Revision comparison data
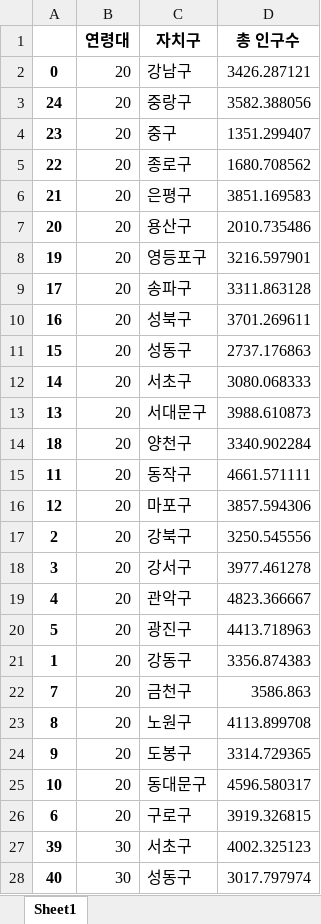
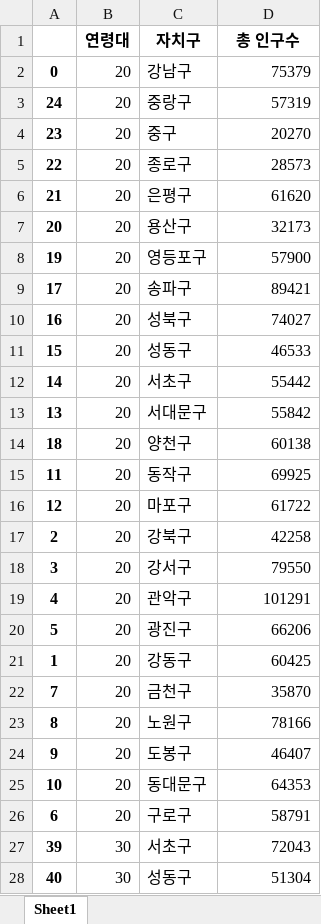
Before and after one commit to hw1004/Data-Semi-project, an Excel workbook: project/age_10.xlsx, sheet Sheet1, drawn as a sheet; only a part is shown; values as stored, in another font and other column widths than the file's, no borders; the diff covers the shown part only; the diff names each change by its address in the sheet, - before the commit and + after, or states it on an @@ line.

```diff
--- a/project/age_10.xlsx (sheet Sheet1)
+++ b/project/age_10.xlsx (sheet Sheet1)
-D2 (총 인구수): 3426.287121
+D2 (총 인구수): 75379
-D3 (총 인구수): 3582.388056
+D3 (총 인구수): 57319
-D4 (총 인구수): 1351.299407
+D4 (총 인구수): 20270
-D5 (총 인구수): 1680.708562
+D5 (총 인구수): 28573
-D6 (총 인구수): 3851.169583
+D6 (총 인구수): 61620
-D7 (총 인구수): 2010.735486
+D7 (총 인구수): 32173
-D8 (총 인구수): 3216.597901
+D8 (총 인구수): 57900
-D9 (총 인구수): 3311.863128
+D9 (총 인구수): 89421
-D10 (총 인구수): 3701.269611
+D10 (총 인구수): 74027
-D11 (총 인구수): 2737.176863
+D11 (총 인구수): 46533
-D12 (총 인구수): 3080.068333
+D12 (총 인구수): 55442
-D13 (총 인구수): 3988.610873
+D13 (총 인구수): 55842
-D14 (총 인구수): 3340.902284
+D14 (총 인구수): 60138
-D15 (총 인구수): 4661.571111
+D15 (총 인구수): 69925
-D16 (총 인구수): 3857.594306
+D16 (총 인구수): 61722
-D17 (총 인구수): 3250.545556
+D17 (총 인구수): 42258
-D18 (총 인구수): 3977.461278
+D18 (총 인구수): 79550
-D19 (총 인구수): 4823.366667
+D19 (총 인구수): 101291
-D20 (총 인구수): 4413.718963
+D20 (총 인구수): 66206
-D21 (총 인구수): 3356.874383
+D21 (총 인구수): 60425
-D22 (총 인구수): 3586.863
+D22 (총 인구수): 35870
-D23 (총 인구수): 4113.899708
+D23 (총 인구수): 78166
-D24 (총 인구수): 3314.729365
+D24 (총 인구수): 46407
-D25 (총 인구수): 4596.580317
+D25 (총 인구수): 64353
-D26 (총 인구수): 3919.326815
+D26 (총 인구수): 58791
-D27 (총 인구수): 4002.325123
+D27 (총 인구수): 72043
-D28 (총 인구수): 3017.797974
+D28 (총 인구수): 51304
```
Also changed, not shown: 123 edited cells elsewhere in this sheet, project/age_most_region.xlsx, project/age_most_region_notmerged.xlsx, 15 other files.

• REQUIREMENT
Determine how many lines in the data include the word "other". Answer with that number alone.

• ANSWER FOR THE TASK
2